Just being represented isn’t the whole issue. Being represented as a stereotype is another problem.
“For awhile, the black female was like the loud, ghetto friend, but nowadays she’s the smart one. The pretty one. The nice one. The popular one. I can relate to that,” Caley said. “Not saying I’m smart or pretty or popular, but it’s nice to see something other than the ratchet, I had a baby at 16 and am still living with my mom working a minimum wage job.”
The way a character acts on screen can give viewers expectations on how people in real life are supposed to act.
“People are watching these movies and movies have stereotypes. Like I was saying about the ratchet, loud, black friend, people expect you to act that way and when you don’t, they don’t get it,” Caley said. “I hear it all the time. People tell me, ‘you act white. Your voice is too proper.’”
The use of these stereotypes have encouraged those who are being misrepresented to change the way they act.
“In movies they use stereotypes as jokes and I don’t want to act like a joke because people are going to laugh at me just like they did the movies. And if they do laugh at me, of course, it’s going to lower my self-esteem,” senior Anthony Mejia said. “Movies, they either try to tell you that this is what you should do, or since people do it already we should make it known

However, everyone is affected by these stereotypes.
“Movies tend to romanticize things. All ethnicities, even white people, I don’t think they’re accurately represented because there’s only a few characters in a movie. They may represent a few key emotions, but I don’t think they can represent everyone possible because everyone’s different,” Selena said. “In my ethnicity there’s a ton of different people. You can’t categorize Asians. You can’t categorize everyone.”
Even when there is diversity in entertainment media, some students feel like the casting can be forced.
“They [movie producers] do make more movies using who the media says they should use,” Anthony said. “I see that they want to make everyone happy, but then it just gets to the point when it doesn’t make an actual good movie. They’re just looking for what they think should be made, it just has no story or sometimes purpose.”

For some students, the stereotypes are more than jokes that warrant a few laughs. Instead, they end up being labels for who they are supposed to be.
“Not many people talk about the Mexican culture. They think they know what we’re about and then they make a movie about us,” Anthony said. “Since they made a movie about what they thought they know, then it just makes everyone else think they know Mexican culture.

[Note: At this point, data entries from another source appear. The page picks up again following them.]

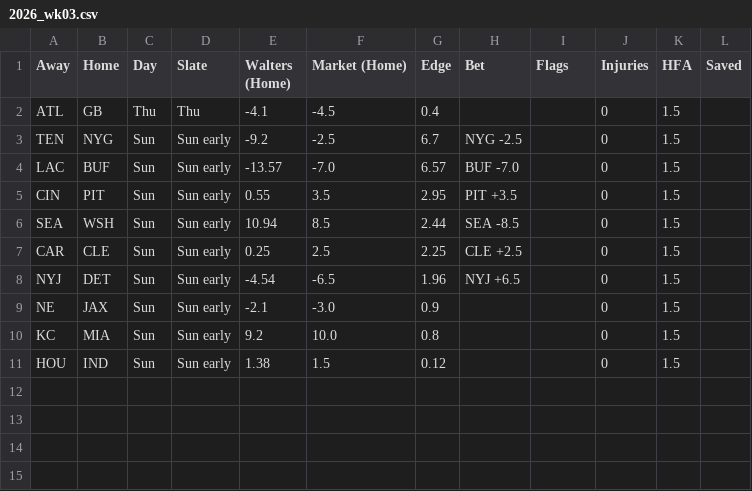
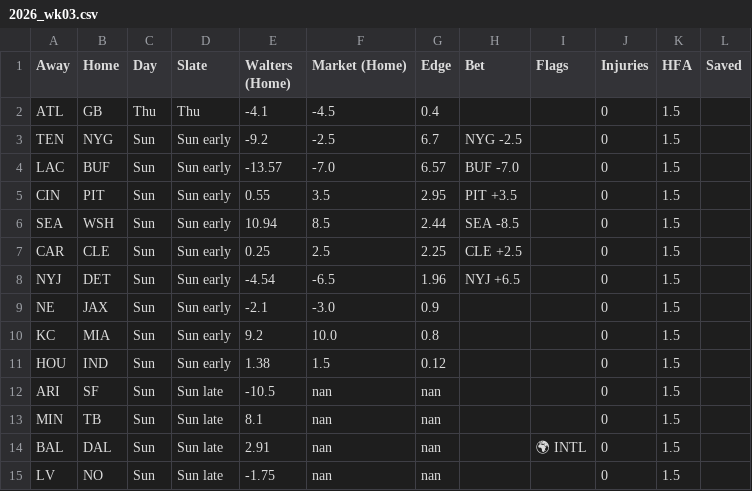
Before and after one commit to billy-w-playground/billy-w-nfl, a CSV file: history/2026_wk03.csv, drawn as a sheet; the diff names each change by its address in the sheet, - before the commit and + after, or states it on an @@ line.

Commit message:
Board snapshot 2026 wk3: +4 game(s)

```diff
--- a/history/2026_wk03.csv
+++ b/history/2026_wk03.csv
+row 12: ARI | SF | Sun | Sun late | -10.5 | nan | nan |  |  | 0 | 1.5
+row 13: MIN | TB | Sun | Sun late | 8.1 | nan | nan |  |  | 0 | 1.5
+row 14: BAL | DAL | Sun | Sun late | 2.91 | nan | nan |  | 🌍 INTL | 0 | 1.5
+row 15: LV | NO | Sun | Sun late | -1.75 | nan | nan |  |  | 0 | 1.5
```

“When people see me the first thing they have to ask is, ‘do you play soccer?’ I don’t get offended by it. I know some people who do, but it all circles back to how movies make stereotypes about you and people taking that away from the movie. Now it’s who you are.”
Instead of learning about minority groups from movies, Caley suggested looking beyond the stereotypes presented and get to know other people.
“With me being an amalgamation of different ethnicities and regions, I try to learn a little bit about each part of myself, which entails knowing a lot about different cultures,” Caley said. “I try to be friends with people who aren’t like me, so learning about myself and them gives me a leg up on knowing about different cultures. But if you don’t have any friends of different cultures or ethnic backgrounds, you can always take the decency and the time to learn about them.”
Selena doesn’t get her role models from entertainment media. She may not have a Disney princess that she can look up to, but she does have her parents. They invite other Vietnamese people around the community to retain all their traditions.
“My parents went through a lot to get to America. They were immigrants and I’m a first generation. They went through a lot of hardships to provide what I need and to have a better future,” Selena said. “I don’t need to look towards media to find my ethnicity. I can find it by myself in my family.”